“It’s getting rampant now. People are constantly using their cellphones,” said Garrett Moore Jr., an attorney with Moore, O’Brien & Foti who has litigated distracted driving cases. “But the thing is, it’s difficult to prove. You have to have the records.”
The Connecticut Judicial Branch does not track trends in motor vehicle lawsuits. A judiciary spokesperson said the department amended the procedure because of an increase in disputes between parties in motor vehicle accident lawsuits over access to phone records.
Police and safety experts say drivers continue to use their cellphones while driving, causing more accidents than they are able to report.
The National Highway Traffic Safety Administration reports that in 2015, drivers using their cellphones caused 476 traffic fatalities and 30,000 injuries nationwide. In Connecticut, data on crashes that involved drivers using cellphones or other electronic devices from the first five months of this year show a decrease in fatalities but a slight increase in injuries.
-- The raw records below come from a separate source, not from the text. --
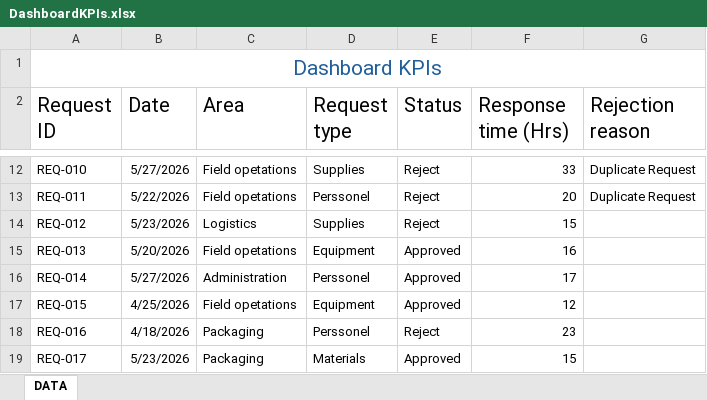
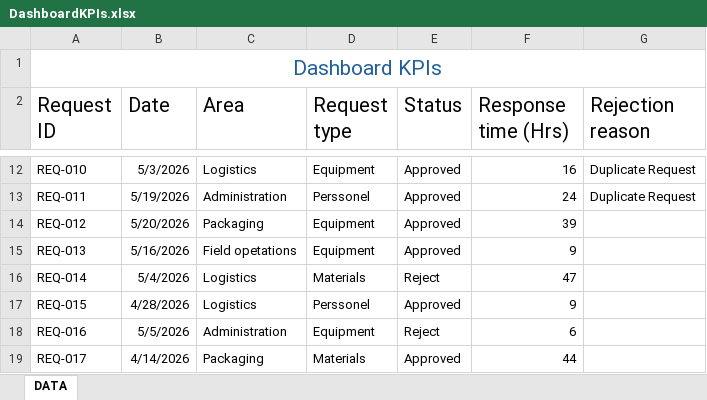
Before and after one commit to Job-Pulache/Field-Requirement-management, an Excel workbook: Dashboard/DashboardKPIs.xlsx, sheet DATA, drawn as a sheet; only a part is shown, gaps mark what is left out; values as stored, in another font and other column widths than the file's, no borders; the diff covers the shown part only; the diff names each change by its address in the sheet, - before the commit and + after, or states it on an @@ line.

Commit message:
complete field status and response time with excel formula

```diff
--- a/Dashboard/DashboardKPIs.xlsx (sheet DATA)
+++ b/Dashboard/DashboardKPIs.xlsx (sheet DATA)
-B12 (Date): 5/27/2026
+B12 (Date): 5/3/2026
-C12 (Area): Field opetations
+C12 (Area): Logistics
-D12 (Request type): Supplies
+D12 (Request type): Equipment
-E12:E14 (Status): Reject
+E12:E14 (Status): Approved
-F12 (Response time (Hrs)): 33
+F12 (Response time (Hrs)): 16
-B13 (Date): 5/22/2026
+B13 (Date): 5/19/2026
-C13 (Area): Field opetations
+C13 (Area): Administration
-F13 (Response time (Hrs)): 20
+F13 (Response time (Hrs)): 24
-B14 (Date): 5/23/2026
+B14 (Date): 5/20/2026
-C14 (Area): Logistics
+C14 (Area): Packaging
-D14 (Request type): Supplies
+D14 (Request type): Equipment
-F14 (Response time (Hrs)): 15
+F14 (Response time (Hrs)): 39
-B15 (Date): 5/20/2026
+B15 (Date): 5/16/2026
-F15 (Response time (Hrs)): 16
+F15 (Response time (Hrs)): 9
-B16 (Date): 5/27/2026
+B16 (Date): 5/4/2026
-C16 (Area): Administration
+C16 (Area): Logistics
-D16 (Request type): Perssonel
+D16 (Request type): Materials
-E16 (Status): Approved
+E16 (Status): Reject
-F16 (Response time (Hrs)): 17
+F16 (Response time (Hrs)): 47
-B17 (Date): 4/25/2026
+B17 (Date): 4/28/2026
-C17 (Area): Field opetations
+C17 (Area): Logistics
-D17 (Request type): Equipment
+D17 (Request type): Perssonel
-F17 (Response time (Hrs)): 12
+F17 (Response time (Hrs)): 9
-B18 (Date): 4/18/2026
+B18 (Date): 5/5/2026
-C18 (Area): Packaging
+C18 (Area): Administration
-D18 (Request type): Perssonel
+D18 (Request type): Equipment
-F18 (Response time (Hrs)): 23
+F18 (Response time (Hrs)): 6
-B19 (Date): 5/23/2026
+B19 (Date): 4/14/2026
-F19 (Response time (Hrs)): 15
+F19 (Response time (Hrs)): 44
```
Also changed, not shown: 88 edited cells elsewhere in this sheet, formulas that keep their value.
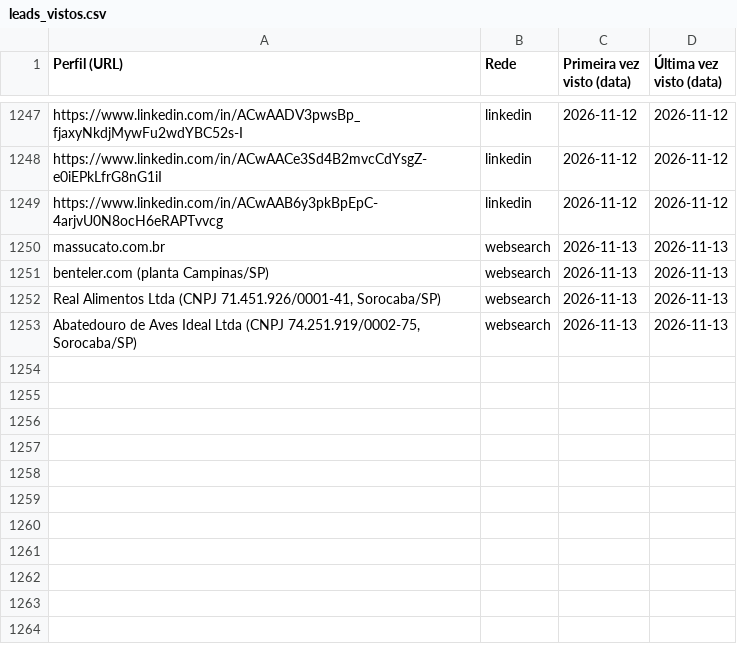
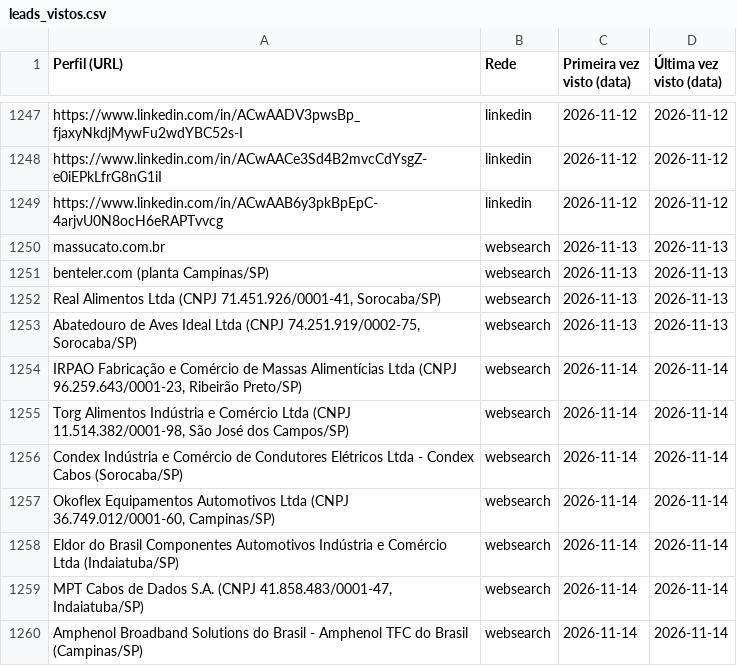
Before and after one commit to sidneyalberti/neolimpeza, a CSV file: prospeccao-social/leads_vistos.csv, drawn as a sheet; only a part is shown, gaps mark what is left out.

```diff
--- a/prospeccao-social/leads_vistos.csv
+++ b/prospeccao-social/leads_vistos.csv
@@ -1253 +1253,8 @@ Real Alimentos Ltda (CNPJ 71.451.926/0001-41, Sorocaba/SP)|websearch|2026-11-13|
 Abatedouro de Aves Ideal Ltda (CNPJ 74.251.919/0002-75, Sorocaba/SP)|websearch|2026-11-13|2026-11-13
+IRPAO Fabricação e Comércio de Massas Alimentícias Ltda (CNPJ 96.259.643/0001-23, Ribeirão Preto/SP)|websearch|2026-11-14|2026-11-14
+Torg Alimentos Indústria e Comércio Ltda (CNPJ 11.514.382/0001-98, São José dos Campos/SP)|websearch|2026-11-14|2026-11-14
+Condex Indústria e Comércio de Condutores Elétricos Ltda - Condex Cabos (Sorocaba/SP)|websearch|2026-11-14|2026-11-14
+Okoflex Equipamentos Automotivos Ltda (CNPJ 36.749.012/0001-60, Campinas/SP)|websearch|2026-11-14|2026-11-14
+Eldor do Brasil Componentes Automotivos Indústria e Comércio Ltda (Indaiatuba/SP)|websearch|2026-11-14|2026-11-14
+MPT Cabos de Dados S.A. (CNPJ 41.858.483/0001-47, Indaiatuba/SP)|websearch|2026-11-14|2026-11-14
+Amphenol Broadband Solutions do Brasil - Amphenol TFC do Brasil (Campinas/SP)|websearch|2026-11-14|2026-11-14
```
Also changed, not shown: 2 other files.
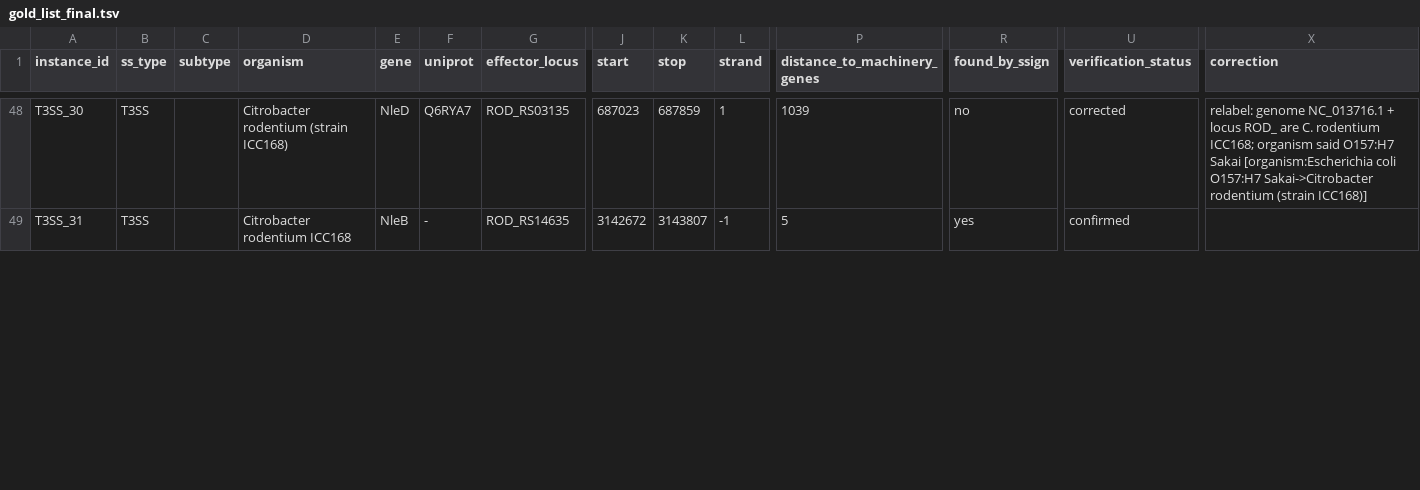
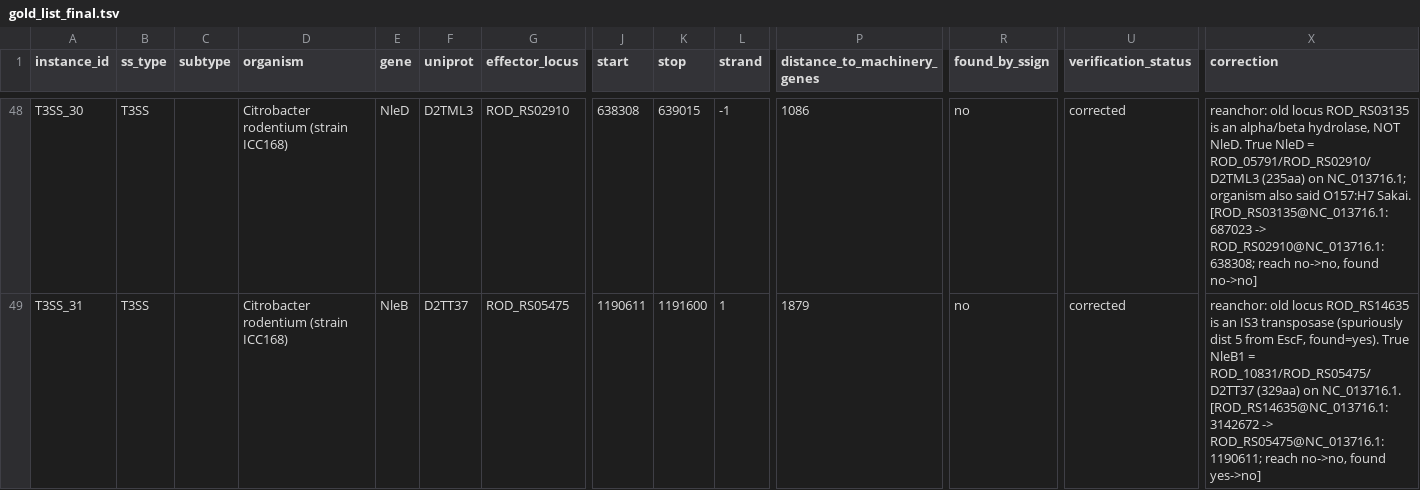
Before and after one commit to billerbeck-lab/ssign, a TSV file: validation_sweeps/benchmark/data/phase2/verification_phase_a/gold_list_final.tsv, drawn as a sheet; only a part is shown, gaps mark what is left out; the diff covers the shown part only; the diff names each change by its address in the sheet, - before the commit and + after, or states it on an @@ line.

Commit message:
benchmark: apply sweep-1 identity outcome (14 accession adds, 7 reanchors)
Second-pass identity sweep (gold_review2/sweep1_identity, 3 agents/batch over
the 24 precompute-flagged rows) reconciled + deterministically re-validated.

- 14 accession ADDs: blank-accession rows where the gold locus IS the named
  gene (UniProt gene/protein name confirms it) and length matches the CDS span.
- 7 REANCHORS: T3SS rows whose effector_locus pointed to the WRONG gene
  (transposase/hydrolase/regulator), caught by agents via NCBI feature-table.
  Reanchored to the true effector locus (T3SS_16/27/28/29/30/31/32); lengths
  confirmed vs the gene-order index + UniProt. T3SS_31 was spuriously found=yes
  (its old locus, an IS3 transposase, sat 5 genes from EscF) -> now found=no.
- 1 organism fix (T6SS_13) + organism backfill on T6SS_09/10 (the field had
  carried the contig accession instead of the species name).
- 3 none_exists kept blank (T3SS_23, T6SS_21, T6SS_13 accession).

gold_list_final: 55 confirmed + 35 corrected = 90 (per-type counts unchanged).
Surfaces a systemic mis-anchoring in the build (scripts/63) -> NOTES flags a
full locus-identity audit as an open decision before finalizing.

```diff
--- a/validation_sweeps/benchmark/data/phase2/verification_phase_a/gold_list_final.tsv
+++ b/validation_sweeps/benchmark/data/phase2/verification_phase_a/gold_list_final.tsv
-F48 (uniprot): Q6RYA7
+F48 (uniprot): D2TML3
-G48 (effector_locus): ROD_RS03135
+G48 (effector_locus): ROD_RS02910
-J48 (start): 687023
+J48 (start): 638308
-K48 (stop): 687859
+K48 (stop): 639015
-L48 (strand): 1
+L48 (strand): -1
-P48 (distance_to_machinery_genes): 1039
+P48 (distance_to_machinery_genes): 1086
-X48 (correction): relabel: genome NC_013716.1 + locus ROD_ are C. rodentium ICC168; organism said O157:H7 Sakai [organism:Escherichia coli O157:H7 Sakai->Citrobacter rodentium (strain ICC168)]
+X48 (correction): reanchor: old locus ROD_RS03135 is an alpha/beta hydrolase, NOT NleD. True NleD = ROD_05791/ROD_RS02910/D2TML3 (235aa) on NC_013716.1; organism also said O157:H7 Sakai. [ROD_RS03135@NC_013716.1:687023 -> ROD_RS02910@NC_013716.1:638308; reach no->no, found no->no]
-D49 (organism): Citrobacter rodentium ICC168
+D49 (organism): Citrobacter rodentium (strain ICC168)
-F49 (uniprot): -
+F49 (uniprot): D2TT37
-G49 (effector_locus): ROD_RS14635
+G49 (effector_locus): ROD_RS05475
-J49 (start): 3142672
+J49 (start): 1190611
-K49 (stop): 3143807
+K49 (stop): 1191600
-L49 (strand): -1
+L49 (strand): 1
-P49 (distance_to_machinery_genes): 5
+P49 (distance_to_machinery_genes): 1879
-R49 (found_by_ssign): yes
+R49 (found_by_ssign): no
-U49 (verification_status): confirmed
+U49 (verification_status): corrected
-X49 (correction): (empty)
+X49 (correction): reanchor: old locus ROD_RS14635 is an IS3 transposase (spuriously dist 5 from EscF, found=yes). True NleB1 = ROD_10831/ROD_RS05475/D2TT37 (329aa) on NC_013716.1. [ROD_RS14635@NC_013716.1:3142672 -> ROD_RS05475@NC_013716.1:1190611; reach no->no, found yes->no]
```
Also changed, not shown: 88 edited cells elsewhere in this file, validation_sweeps/benchmark/data/phase2/verification_phase_a/gold_review/corrections.tsv, 15 other files.
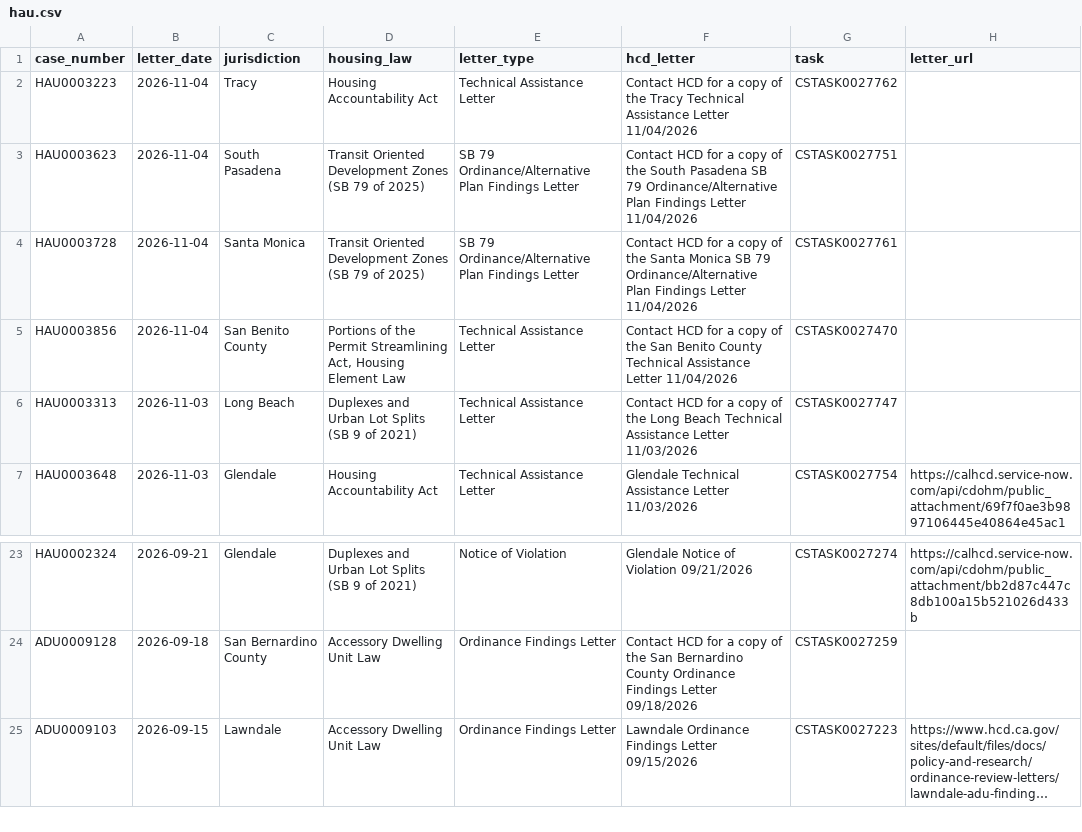
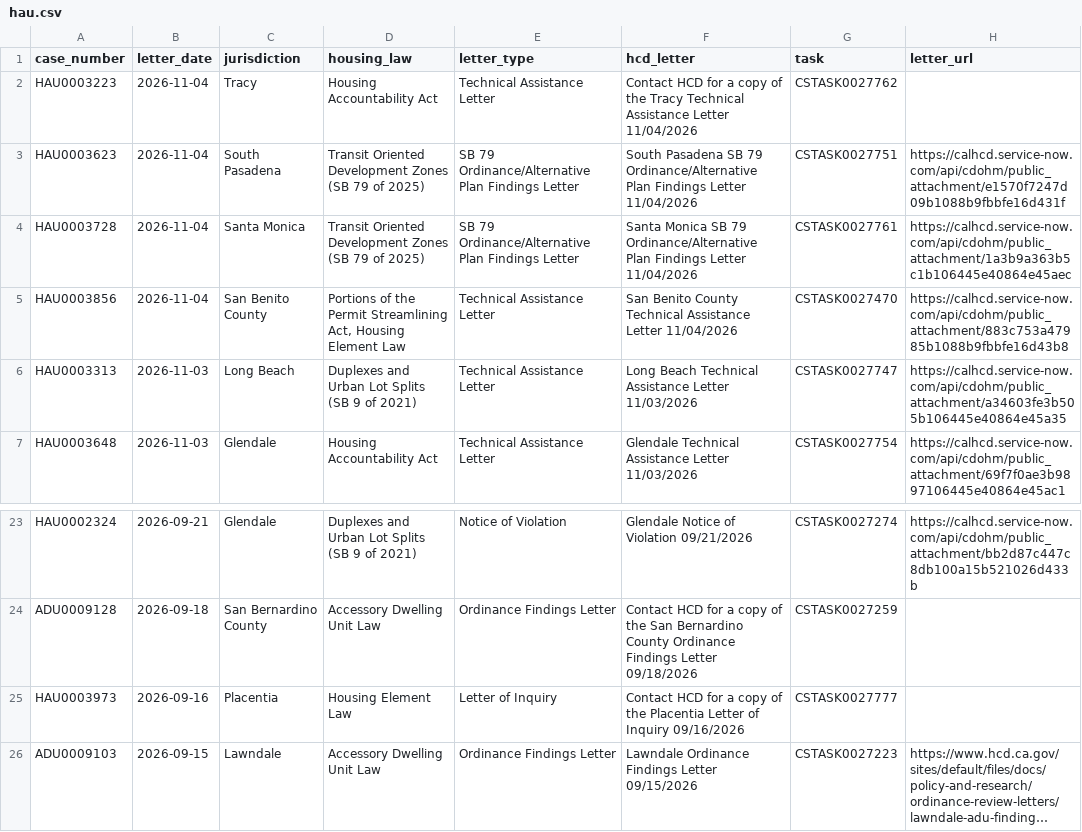
Before and after one commit to betterleg/hcd-letters, a CSV file: hau/hau.csv, drawn as a sheet; only a part is shown, gaps mark what is left out; long unchanged cells end in …; the diff names each change by its address in the sheet, - before the commit and + after, or states it on an @@ line.

```diff
--- a/hau/hau.csv
+++ b/hau/hau.csv
-F3 (hcd_letter): Contact HCD for a copy of the South Pasadena…
+F3 (hcd_letter): South Pasadena…
-H3 (letter_url): (empty)
+H3 (letter_url): https://calhcd.service-now.com/api/cdohm/public_attachment/e1570f7247d09b1088b9fbbfe16d431f
-F4 (hcd_letter): Contact HCD for a copy of the Santa Monica…
+F4 (hcd_letter): Santa Monica…
-H4 (letter_url): (empty)
+H4 (letter_url): https://calhcd.service-now.com/api/cdohm/public_attachment/1a3b9a363b5c1b106445e40864e45aec
-F5 (hcd_letter): Contact HCD for a copy of the San Benito…
+F5 (hcd_letter): San Benito…
-H5 (letter_url): (empty)
+H5 (letter_url): https://calhcd.service-now.com/api/cdohm/public_attachment/883c753a47985b1088b9fbbfe16d43b8
-F6 (hcd_letter): Contact HCD for a copy of the Long Beach…
+F6 (hcd_letter): Long Beach…
-H6 (letter_url): (empty)
+H6 (letter_url): https://calhcd.service-now.com/api/cdohm/public_attachment/a34603fe3b505b106445e40864e45a35
+row 25: HAU0003973 | 2026-09-16 | Placentia | Housing Element Law | Letter of Inquiry | Contact HCD for a copy of the Placentia Letter of Inquiry 09/16/2026 | CSTASK0027777
```
Also changed, not shown: hau/hau_keywords.csv, hau/hau_laws.csv, 21 other files.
The data is limited, however, because the standard crash report filled out by police across the state did not include a section for distracted driving until January 2015. The state also warns that the data does not present a clear picture of all traffic injuries caused by drivers on cellphones because it can be difficult for police to determine at the scene of an accident whether a driver was actually using a cellphone.
To bring awareness to the problem, in 2014 the state initiated its campaign: “U Drive. U Text. U Pay.” Last year, the state directed more than $1.1 million in federal funds to 49 local police departments and the state police to pay for overtime so police could specifically crack down on drivers using cellphones.
“It’s almost the way we see a drunk driver operate: You’ll see the weaving in the lane, you’ll see the speeding up and slowing down, you’ll see the slow drift of the vehicle operation and then the vehicle jerks back to within the travel lane,” said Col. Alaric Fox, Connecticut State Police commander.
Since 2009, in Connecticut police at all levels have issued between 29,000 and 47,000 citations for using a cellphone while driving each year.
The current penalty for using a cellphone or other electronic device while driving is a $150 citation on the first offense, $300 on second offense and $500 on third offense. A bill to increase those penalties was introduced in the state legislature in January, but it never made it out of the transportation committee.
“Everybody talks about distracted driving, everybody knows it’s a problem and the serious injuries that are received, and yet they don’t really put teeth into the law,” said attorney John Haymond of Haymond Law, which handled the $1.4 million jury award to the Torrington woman.
He said the only way to give a distracted driving charge some teeth in court is to link it to reckless driving, which is much more severe than a negligence charge.
Most distracted driving cases settle, sometimes even out of court, in mediation before the distracted driving charge is concluded in court. That’s what happened in a case last year, when a 72-year-old Stamford man was killed on his bicycle in May 2016 by a driver who was charged with talking on his phone while driving. The driver is facing a $150 fine for using a cellphone while driving and is next due in court this September. But the defendant’s insurance company already settled in mediation with the estate of the deceased cyclist for $3.125 million.
“We see carnage from drunk driving accidents. We see carnage from texting while driving. We see carnage from just inattentiveness. I would encourage anyone to engage in safe driving behavior all the time,” said Fox, the state police commander.
This story was reported under a partnership with the Connecticut Health I-Team (c-hit.org).